Is it true that Barbra Streisand was never sexually harassed?
Barbra Streisand was interviewed recently and said that she had never been sexually harassed. Does that seem true?
I was recently at a dinner with women lawyers and one female legal assistant in her 60s, whom I’ll call Joann, who probably would have gone to law school if gender expectations were different at the height of her career. All of the women lawyers were talking about harassment we have experienced and the way sexism has played out in our cases and careers. Joann told us that she had never experienced sexism or harassment. She said she was just lucky, she guessed.
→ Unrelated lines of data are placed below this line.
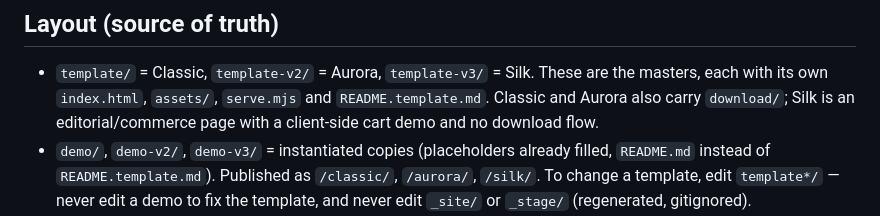
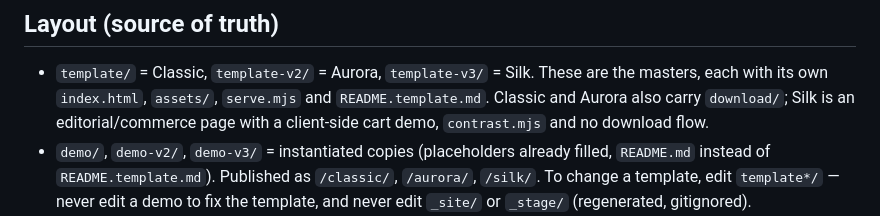
Before and after one commit to mafhper/landing-starter, a Markdown page: AGENTS.md, the part around the change. GitHub-like rendering.

Commit message:
docs: registra o contrast.mjs do Silk no layout

```diff
--- a/AGENTS.md
+++ b/AGENTS.md
@@ -11,7 +11,8 @@ below, alongside `.wrangler/`.
 - `template/` = Classic, `template-v2/` = Aurora, `template-v3/` = Silk. These
   are the masters, each with its own `index.html`, `assets/`, `serve.mjs` and
   `README.template.md`. Classic and Aurora also carry `download/`; Silk is an
-  editorial/commerce page with a client-side cart demo and no download flow.
+  editorial/commerce page with a client-side cart demo, `contrast.mjs` and no
+  download flow.
 - `demo/`, `demo-v2/`, `demo-v3/` = instantiated copies (placeholders already
   filled, `README.md` instead of `README.template.md`). Published as `/classic/`,
   `/aurora/`, `/silk/`. To change a template, edit `template*/` — never edit a
```
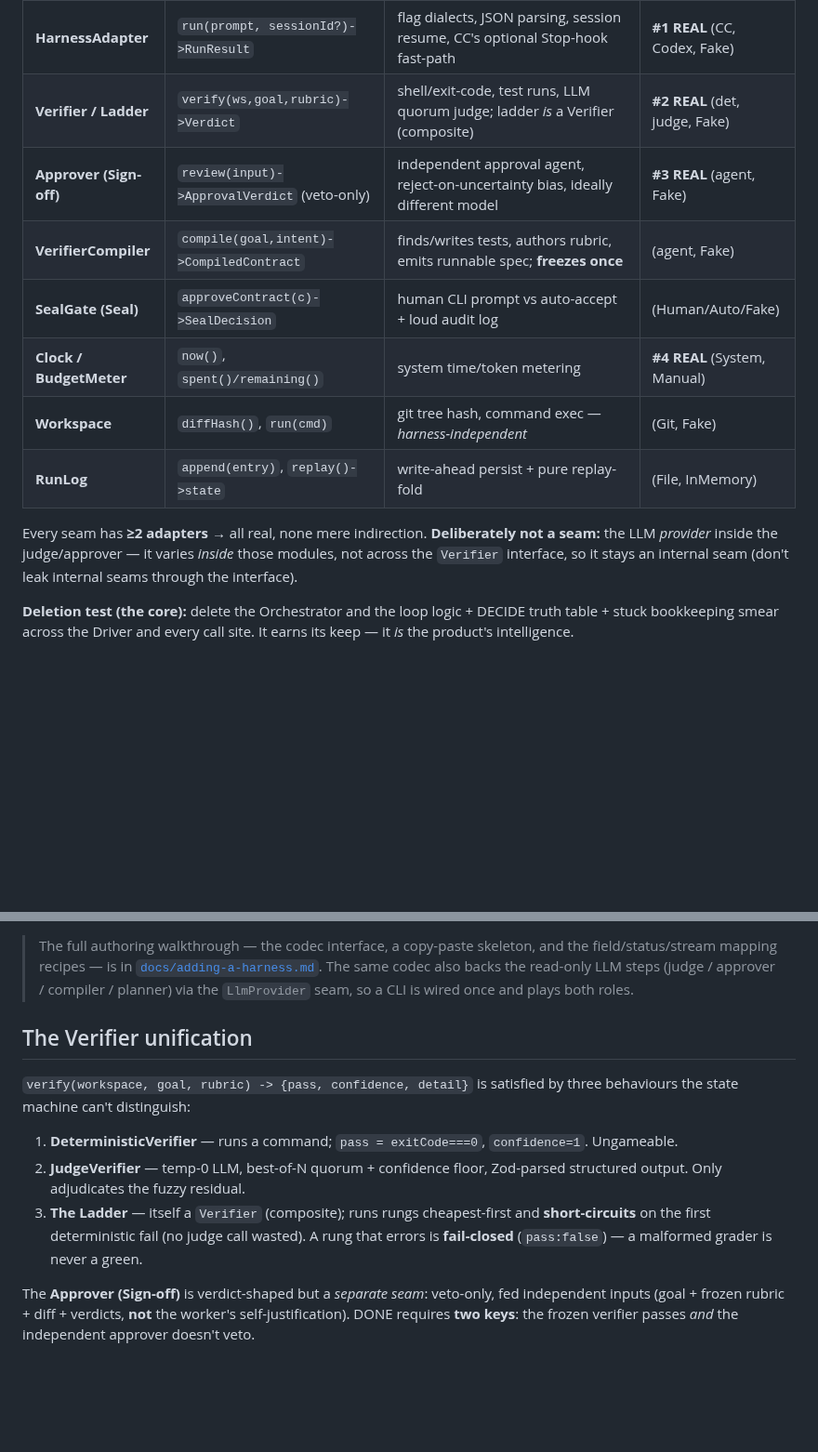
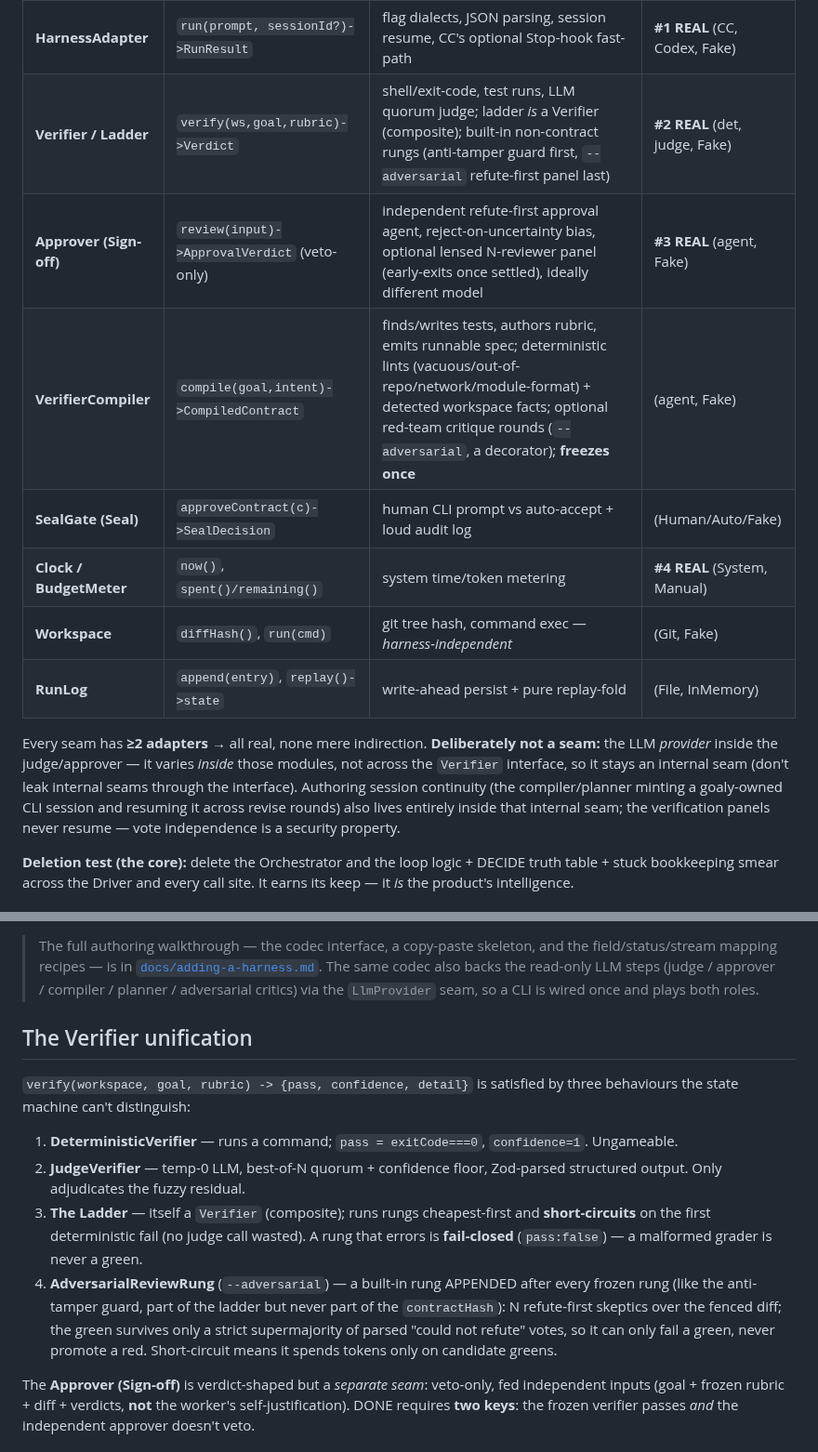
Before and after one commit to krimvp/goaly, a Markdown page: ARCHITECTURE.md, 2 parts joined by grey strips. Shown at 93% size. GitHub-like rendering; blank space fills up the shorter version.

```diff
--- a/ARCHITECTURE.md
+++ b/ARCHITECTURE.md
@@ -56,9 +56,9 @@ makes the whole run replayable from the log.
 | **Orchestrator** | `step(state,event)->[state,Command[]]`, `initial(config)` — *pure, sync* | whole COMPILE→Seal→loop→DECIDE graph, iteration count, stuck bookkeeping | the spine |
 | **Driver** | `drive(deps,config)->RunOutcome` | command interpreter, write-ahead persist, crash→Event, budget polling | — |
 | **HarnessAdapter** | `run(prompt, sessionId?)->RunResult` | flag dialects, JSON parsing, session resume, CC's optional Stop-hook fast-path | **#1 REAL** (CC, Codex, Fake) |
-| **Verifier / Ladder** | `verify(ws,goal,rubric)->Verdict` | shell/exit-code, test runs, LLM quorum judge; ladder *is* a Verifier (composite) | **#2 REAL** (det, judge, Fake) |
-| **Approver (Sign-off)** | `review(input)->ApprovalVerdict` (veto-only) | independent approval agent, reject-on-uncertainty bias, ideally different model | **#3 REAL** (agent, Fake) |
-| **VerifierCompiler** | `compile(goal,intent)->CompiledContract` | finds/writes tests, authors rubric, emits runnable spec; **freezes once** | (agent, Fake) |
+| **Verifier / Ladder** | `verify(ws,goal,rubric)->Verdict` | shell/exit-code, test runs, LLM quorum judge; ladder *is* a Verifier (composite); built-in non-contract rungs (anti-tamper guard first, `--adversarial` refute-first panel last) | **#2 REAL** (det, judge, Fake) |
+| **Approver (Sign-off)** | `review(input)->ApprovalVerdict` (veto-only) | independent refute-first approval agent, reject-on-uncertainty bias, optional lensed N-reviewer panel (early-exits once settled), ideally different model | **#3 REAL** (agent, Fake) |
+| **VerifierCompiler** | `compile(goal,intent)->CompiledContract` | finds/writes tests, authors rubric, emits runnable spec; deterministic lints (vacuous/out-of-repo/network/module-format) + detected workspace facts; optional red-team critique rounds (`--adversarial`, a decorator); **freezes once** | (agent, Fake) |
 | **SealGate (Seal)** | `approveContract(c)->SealDecision` | human CLI prompt vs auto-accept + loud audit log | (Human/Auto/Fake) |
 | **Clock / BudgetMeter** | `now()`, `spent()/remaining()` | system time/token metering | **#4 REAL** (System, Manual) |
 | **Workspace** | `diffHash()`, `run(cmd)` | git tree hash, command exec — *harness-independent* | (Git, Fake) |
@@ -67,7 +67,10 @@ makes the whole run replayable from the log.
 Every seam has **≥2 adapters** → all real, none mere indirection. **Deliberately not a
 seam:** the LLM *provider* inside the judge/approver — it varies *inside* those modules,
 not across the `Verifier` interface, so it stays an internal seam (don't leak internal
-seams through the interface).
+seams through the interface). Authoring session continuity (the compiler/planner minting a
+goaly-owned CLI session and resuming it across revise rounds) also lives entirely inside
+that internal seam; the verification panels never resume — vote independence is a security
+property.
 
 **Deletion test (the core):** delete the Orchestrator and the loop logic + DECIDE truth
 table + stuck bookkeeping smear across the Driver and every call site. It earns its keep —
@@ -101,8 +104,8 @@ orchestrator (DESIGN's "wrapper-first, hooks as an optimization").
 
 > The full authoring walkthrough — the codec interface, a copy-paste skeleton, and the
 > field/status/stream mapping recipes — is in [`docs/adding-a-harness.md`](docs/adding-a-harness.md).
-> The same codec also backs the read-only LLM steps (judge / approver / compiler / planner) via the
-> `LlmProvider` seam, so a CLI is wired once and plays both roles.
+> The same codec also backs the read-only LLM steps (judge / approver / compiler / planner /
+> adversarial critics) via the `LlmProvider` seam, so a CLI is wired once and plays both roles.
 
 ## The Verifier unification
 
@@ -116,6 +119,11 @@ behaviours the state machine can't distinguish:
 3. **The Ladder** — itself a `Verifier` (composite); runs rungs cheapest-first and
    **short-circuits** on the first deterministic fail (no judge call wasted). A rung that
    errors is **fail-closed** (`pass:false`) — a malformed grader is never a green.
+4. **AdversarialReviewRung** (`--adversarial`) — a built-in rung APPENDED after every
+   frozen rung (like the anti-tamper guard, part of the ladder but never part of the
+   `contractHash`): N refute-first skeptics over the fenced diff; the green survives only
+   a strict supermajority of parsed "could not refute" votes, so it can only fail a green,
+   never promote a red. Short-circuit means it spends tokens only on candidate greens.
 
 The **Approver (Sign-off)** is verdict-shaped but a *separate seam*: veto-only, fed
 independent inputs (goal + frozen rubric + diff + verdicts, **not** the worker's
```
Also changed, not shown: CONTEXT.md (+20 -1 lines).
The thing was that I had, myself, seen Joann experience discrimination and even harassment. But, she didn’t register it as that – she registered it as normal behavior.
Barbra Streisand, in a “Women in Film” speech in 1992, said:
We’ve come a long way. Not too long ago we were called dolls, tomatoes, chicks, babes and broads. We’ve graduated to being called tough cookies, foxes, bitches, and witches. I guess that’s progress. Language gives us an insight into the way women are viewed in a male dominated society. Take our business for example. Though I’m sure this would hold true for women in positions of power in any field.
A man is commanding – a woman is demanding.
A man is forceful – a woman is pushy.
A man is uncompromising – a woman is a ballbreaker.
A man is a perfectionist – a woman’s a pain in the ass.
He’s assertive – she’s aggressive.
He strategizes – she manipulates.
He shows leadership – she’s controlling.
He’s committed – she’s obsessed.
He’s persevering – she’s relentless.
He sticks to his guns – she’s stubborn.
If a man wants to get it right, he’s looked up to and respected.
If a woman wants to get it right, she’s difficult and impossible.
If he acts, produces and directs, he’s called multi-talented. If she does the same thing, she’s called vain and egotistical.
It’s been said that a man’s reach should exceed his grasp. Why can’t that be true for a woman?
It is clear from that speech that Streisand experienced sexism and harassment. So, why say now that she didn’t? I think there are two reasons.
First, sometimes we only think of sexual harassment as quid pro quo harassment – where a woman is required to perform sexual favors in exchange for getting to keep her job. That is a really important part of sexual harassment, but it is not the only way it happens.
Another important way harassment happens is when women are subjected to offensive comments or behaviors because they are women. When women are insulted, as Streisand describes above, it can be harassment and is a manifestation of discriminatory ideas.
Second, sometimes we believe that if we admit that someone else has harassed us, it will make us victims. We don’t want to identify as a victim, so we think we should be tough and suck it up. Most of the time, that kind of worry keeps us turned against ourselves and silent. It doesn’t do anything to change the harassing behavior, and so the harassing behavior gets more severe.
Someone else’s bad behavior does not turn us into a victim or mean there is something wrong with us. Identifying harassment doesn’t mean anything about the person being harassed until we make it mean something because of what we think about them.
Identifying harassment, talking about it, and reporting it is always safest. Maybe Streisand truly never experienced offensive, sexist comments or behaviors in her life, but her speech seems to say otherwise. The more we talk openly about sexism, the better we are able to create a more fair community.
If you would like a free copy of my book, Career Defense 101: Is Your Career Safe From Sexism?, visit www.CareerDefense101.com.